A national study of the efficiency of hospitals in urban markets
Ozcan, Y. A. L., R.D. (1993). A national study of the efficiency of hospitals in urban markets. [Journal Article]. Health Services Research, 27(6), 719.

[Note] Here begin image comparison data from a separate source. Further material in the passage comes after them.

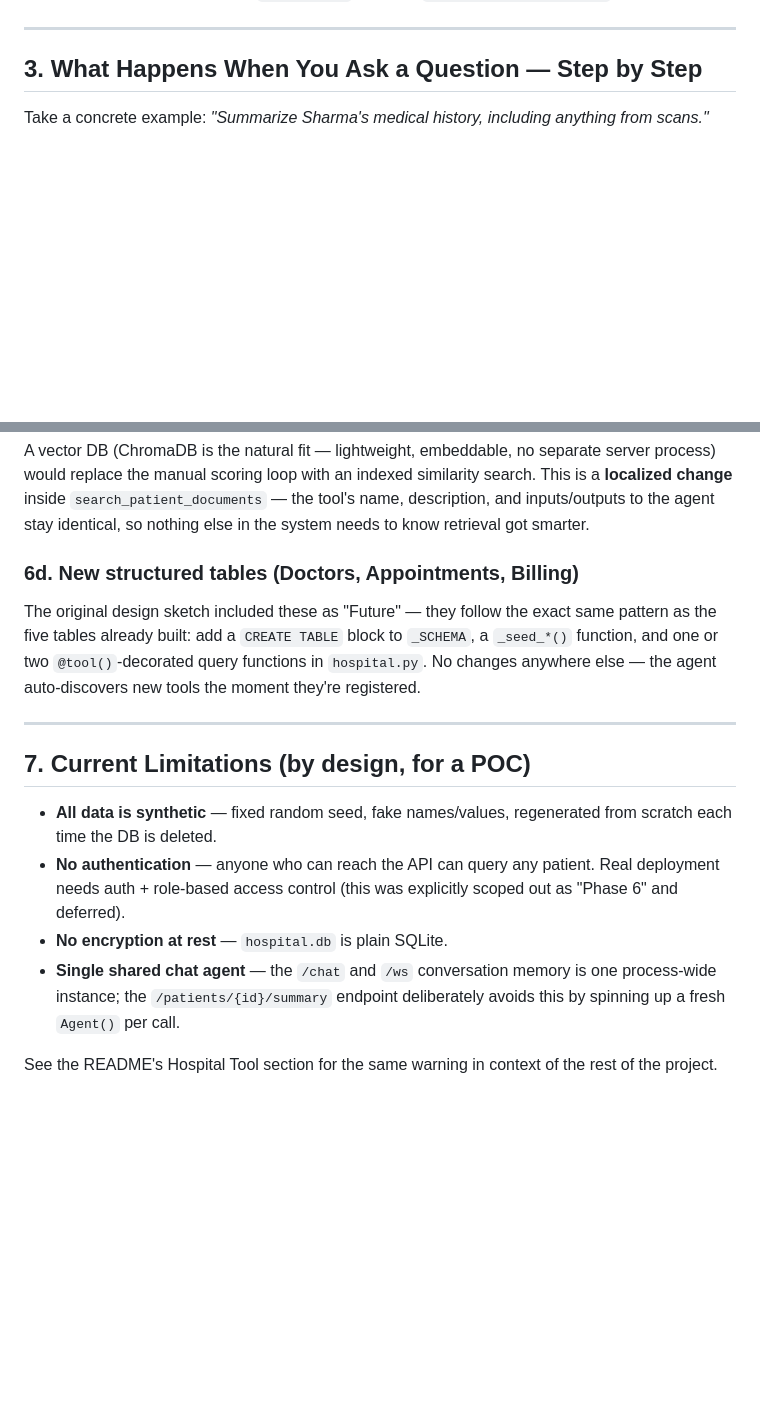
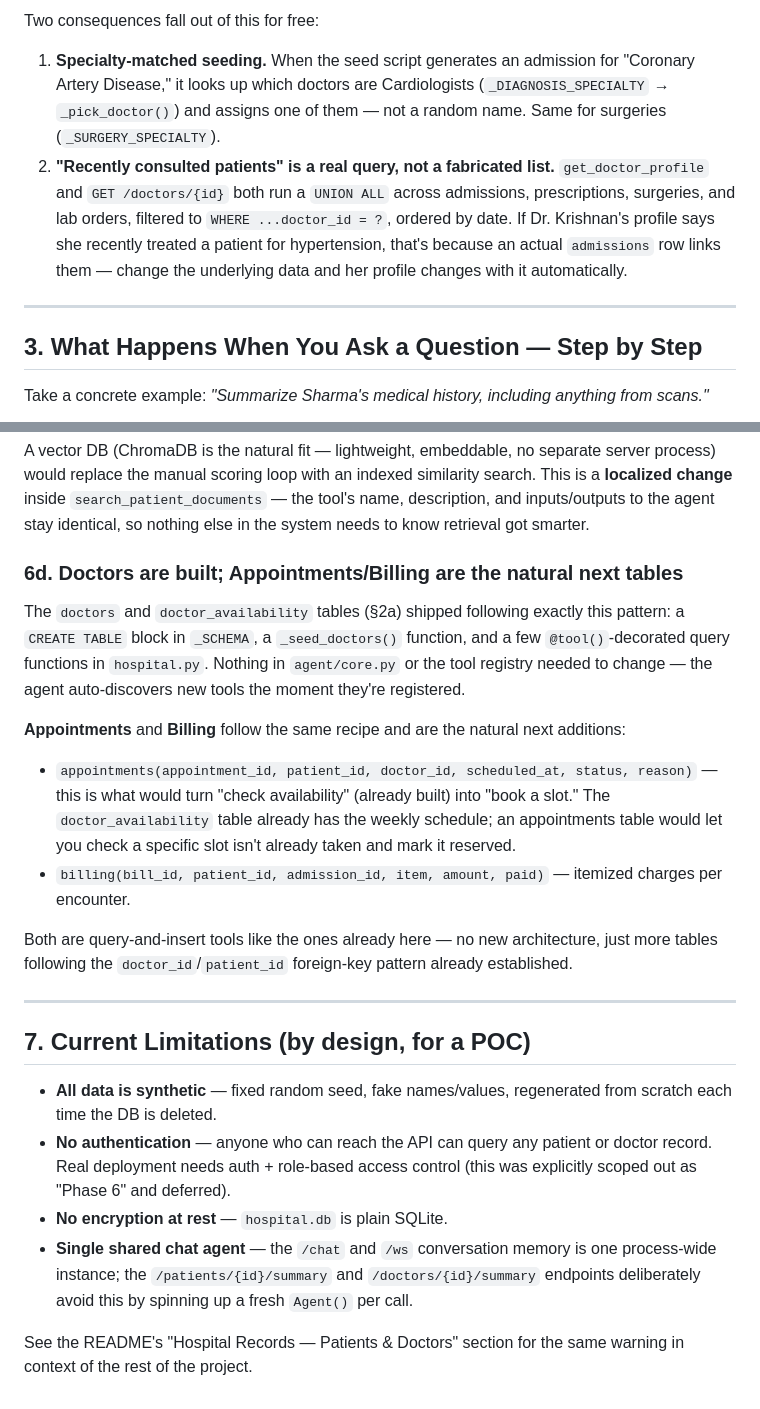
Before and after one commit to darshan-kt/hello_world_agent, a Markdown page: HOSPITAL_RAG_ARCHITECTURE.md, 2 parts joined by grey strips. Rendered like a GitHub page; blank space fills up the shorter version.

```diff
--- a/HOSPITAL_RAG_ARCHITECTURE.md
+++ b/HOSPITAL_RAG_ARCHITECTURE.md
@@ -55,3 +76,13 @@ Nothing here is hardcoded to "know about" hospitals at the framework level — `
+Two consequences fall out of this for free:
+
+1. **Specialty-matched seeding.** When the seed script generates an admission for "Coronary Artery
+   Disease," it looks up which doctors are Cardiologists (`_DIAGNOSIS_SPECIALTY` → `_pick_doctor()`)
+   and assigns one of them — not a random name. Same for surgeries (`_SURGERY_SPECIALTY`).
+2. **"Recently consulted patients" is a real query, not a fabricated list.** `get_doctor_profile`
+   and `GET /doctors/{id}` both run a `UNION ALL` across admissions, prescriptions, surgeries, and lab
+   orders, filtered to `WHERE ...doctor_id = ?`, ordered by date. If Dr. Krishnan's profile says she
+   recently treated a patient for hypertension, that's because an actual `admissions` row links them —
+   change the underlying data and her profile changes with it automatically.
 
 ---
 
@@ -210,17 +245,31 @@ scores = cosine_similarity(embedding, doc_embeddings)
 
 A vector DB (ChromaDB is the natural fit — lightweight, embeddable, no separate server process) would replace the manual scoring loop with an indexed similarity search. This is a **localized change** inside `search_patient_documents` — the tool's name, description, and inputs/outputs to the agent stay identical, so nothing else in the system needs to know retrieval got smarter.
 
-### 6d. New structured tables (Doctors, Appointments, Billing)
+### 6d. Doctors are built; Appointments/Billing are the natural next tables
 
-The original design sketch included these as "Future" — they follow the exact same pattern as the five tables already built: add a `CREATE TABLE` block to `_SCHEMA`, a `_seed_*()` function, and one or two `@tool()`-decorated query functions in `hospital.py`. No changes anywhere else — the agent auto-discovers new tools the moment they're registered.
+The `doctors` and `doctor_availability` tables (§2a) shipped following exactly this pattern: a
+`CREATE TABLE` block in `_SCHEMA`, a `_seed_doctors()` function, and a few `@tool()`-decorated query
+functions in `hospital.py`. Nothing in `agent/core.py` or the tool registry needed to change — the
+agent auto-discovers new tools the moment they're registered.
+
+**Appointments** and **Billing** follow the same recipe and are the natural next additions:
+
+- `appointments(appointment_id, patient_id, doctor_id, scheduled_at, status, reason)` — this is what
+  would turn "check availability" (already built) into "book a slot." The `doctor_availability` table
+  already has the weekly schedule; an appointments table would let you check a specific slot isn't
+  already taken and mark it reserved.
+- `billing(bill_id, patient_id, admission_id, item, amount, paid)` — itemized charges per encounter.
+
+Both are query-and-insert tools like the ones already here — no new architecture, just more tables
+following the `doctor_id`/`patient_id` foreign-key pattern already established.
 
 ---
 
 ## 7. Current Limitations (by design, for a POC)
 
 - **All data is synthetic** — fixed random seed, fake names/values, regenerated from scratch each time the DB is deleted.
-- **No authentication** — anyone who can reach the API can query any patient. Real deployment needs auth + role-based access control (this was explicitly scoped out as "Phase 6" and deferred).
+- **No authentication** — anyone who can reach the API can query any patient or doctor record. Real deployment needs auth + role-based access control (this was explicitly scoped out as "Phase 6" and deferred).
 - **No encryption at rest** — `hospital.db` is plain SQLite.
-- **Single shared chat agent** — the `/chat` and `/ws` conversation memory is one process-wide instance; the `/patients/{id}/summary` endpoint deliberately avoids this by spinning up a fresh `Agent()` per call.
+- **Single shared chat agent** — the `/chat` and `/ws` conversation memory is one process-wide instance; the `/patients/{id}/summary` and `/doctors/{id}/summary` endpoints deliberately avoid this by spinning up a fresh `Agent()` per call.
 
-See the README's Hospital Tool section for the same warning in context of the rest of the project.
+See the README's "Hospital Records — Patients & Doctors" section for the same warning in context of the rest of the project.
```
Also changed, not shown: other parts of HOSPITAL_RAG_ARCHITECTURE.md (+35 -10 lines), AI_AGENT_GUIDE.md (+14 -4 lines), README.md (+41 -27 lines), docs/web-ui.png, 6 other files.
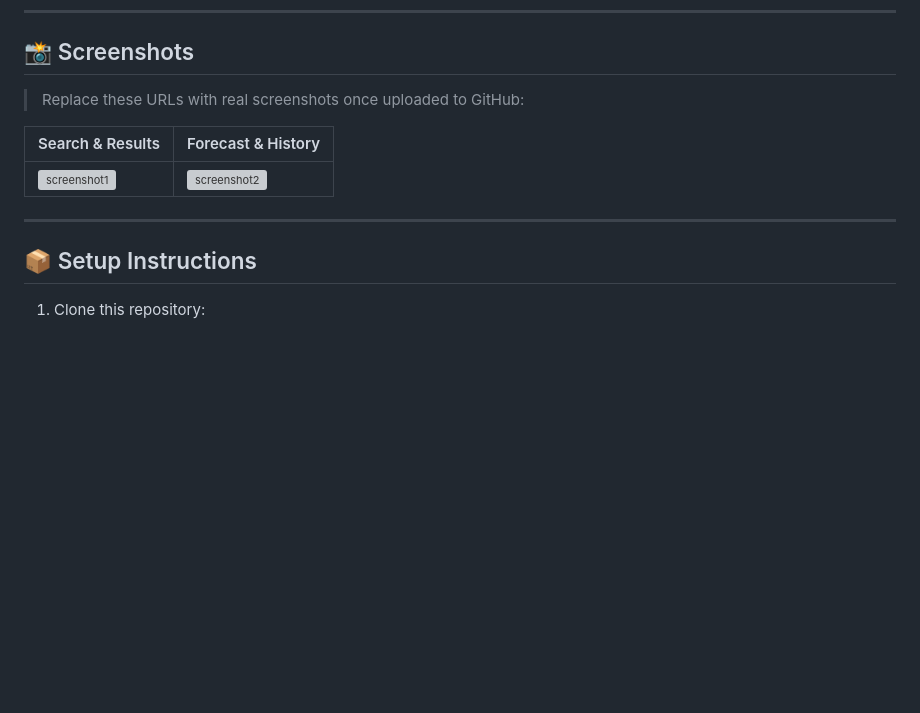
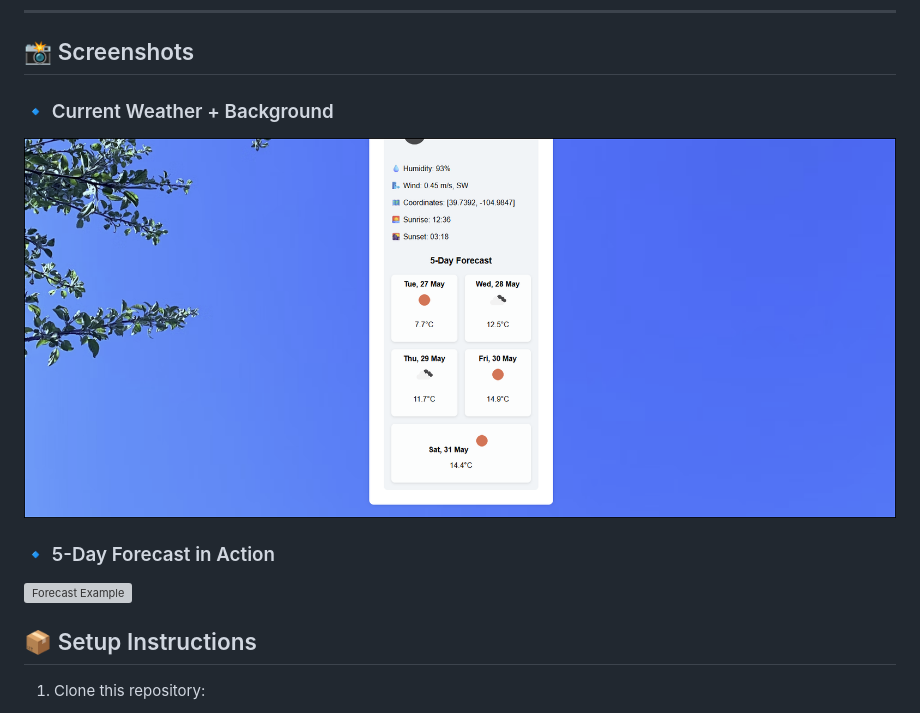
Before and after one commit to M-S-Brough/weather-dashboard, a Markdown page: README.md, the part around the change printed below. Rendered like a GitHub page; pictures changed too: assets/Screenshot-2.png (added); blank space fills up the shorter version; grey boxes are pictures that could not be loaded.

Commit message:
added screenshots to README

```diff
--- a/README.md
+++ b/README.md
@@ -42,13 +41,11 @@ weather-dashboard/
 
 ## 📸 Screenshots
 
-> Replace these URLs with real screenshots once uploaded to GitHub:
+### 🔹 Current Weather + Background
+![Weather Overview](assets/Screenshot-2.png)
 
-| Search & Results | Forecast & History |
-|------------------|--------------------|
-| ![screenshot1](https://your-screenshot-1-url) | ![screenshot2](https://your-screenshot-2-url) |
-
----
+### 🔹 5-Day Forecast in Action
+![Forecast Example](assets/Screenshot-1.png)
 
 ## 📦 Setup Instructions
 
```
Also changed, not shown: other parts of README.md (+0 -1 lines), 3 other files.
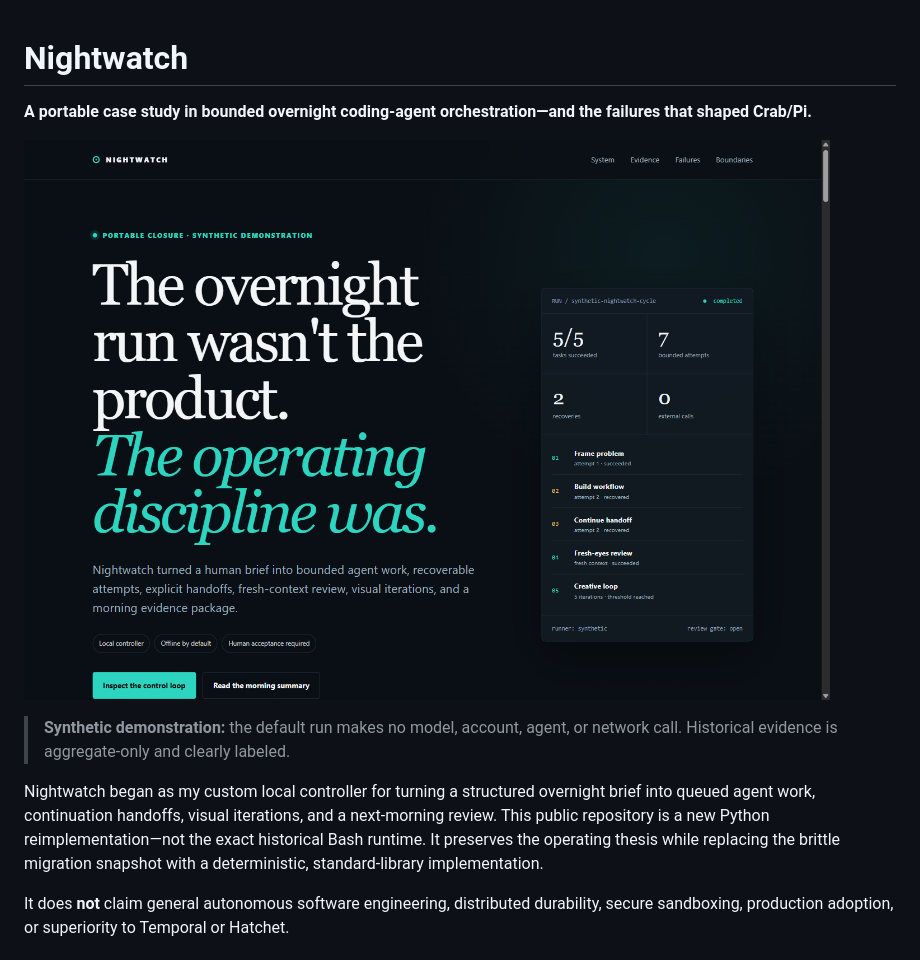
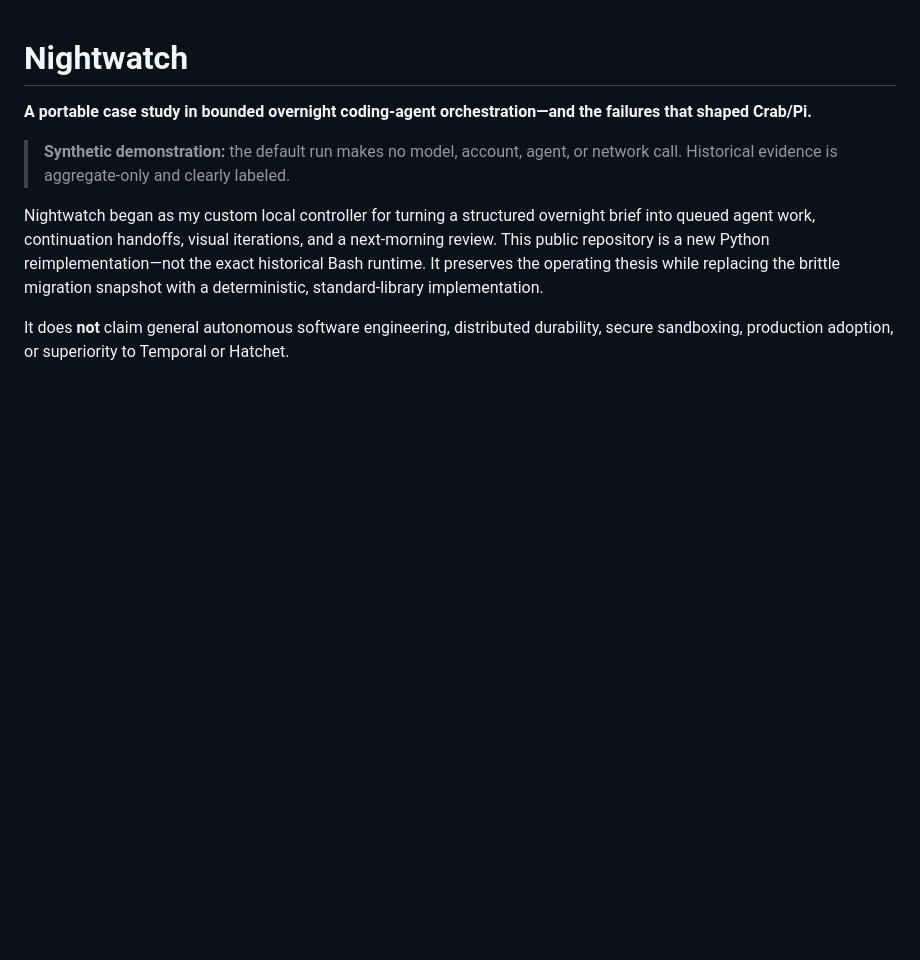
Before and after one commit to PPDEGRET/nightwatch-agent-orchestration, a Markdown page: README.md, the part around the change. Drawn GitHub-style; blank space fills up the shorter version.

Commit message:
Remove README visual

```diff
--- a/README.md
+++ b/README.md
@@ -1,8 +1,6 @@
 # Nightwatch
 
 **A portable case study in bounded overnight coding-agent orchestration—and the failures that shaped Crab/Pi.**
-
-![Nightwatch synthetic run overview](screenshots/nightwatch-overview.png)
 
 > **Synthetic demonstration:** the default run makes no model, account, agent, or network call. Historical evidence is aggregate-only and clearly labeled.
 
```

Using a sample of 3,000 urban hospitals, this article examines the contributions of selected hospital characteristics to variations in hospital technical efficiencies, while it accounts for multiple products and inputs, and controls for local environmental variations. Four hospital characteristics are examined: hospital size, membership in a multihospital system, ownership, and payer mix (managed care contracts, percent Medicare, and percent Medicaid). Ownership and percent Medicare are consistently found to be related significantly to hospital efficiency. Within the ownership variable, government hospitals tend to be more efficient and for-profit hospitals less efficient than other hospitals. Higher percentages of Medicare payment are negatively related to efficiency. While not consistently significant across all five of the MSA size categories in which the analyses are conducted, possession of managed care contracts, membership in a multihospital system, and size all are consistently related positively to hospital technical efficiency. These variables are also all significant when the hospitals are examined in a combined analysis. Percent Medicaid was not significant in any of the analyses. Implications for policy and the need for methodological work are discussed.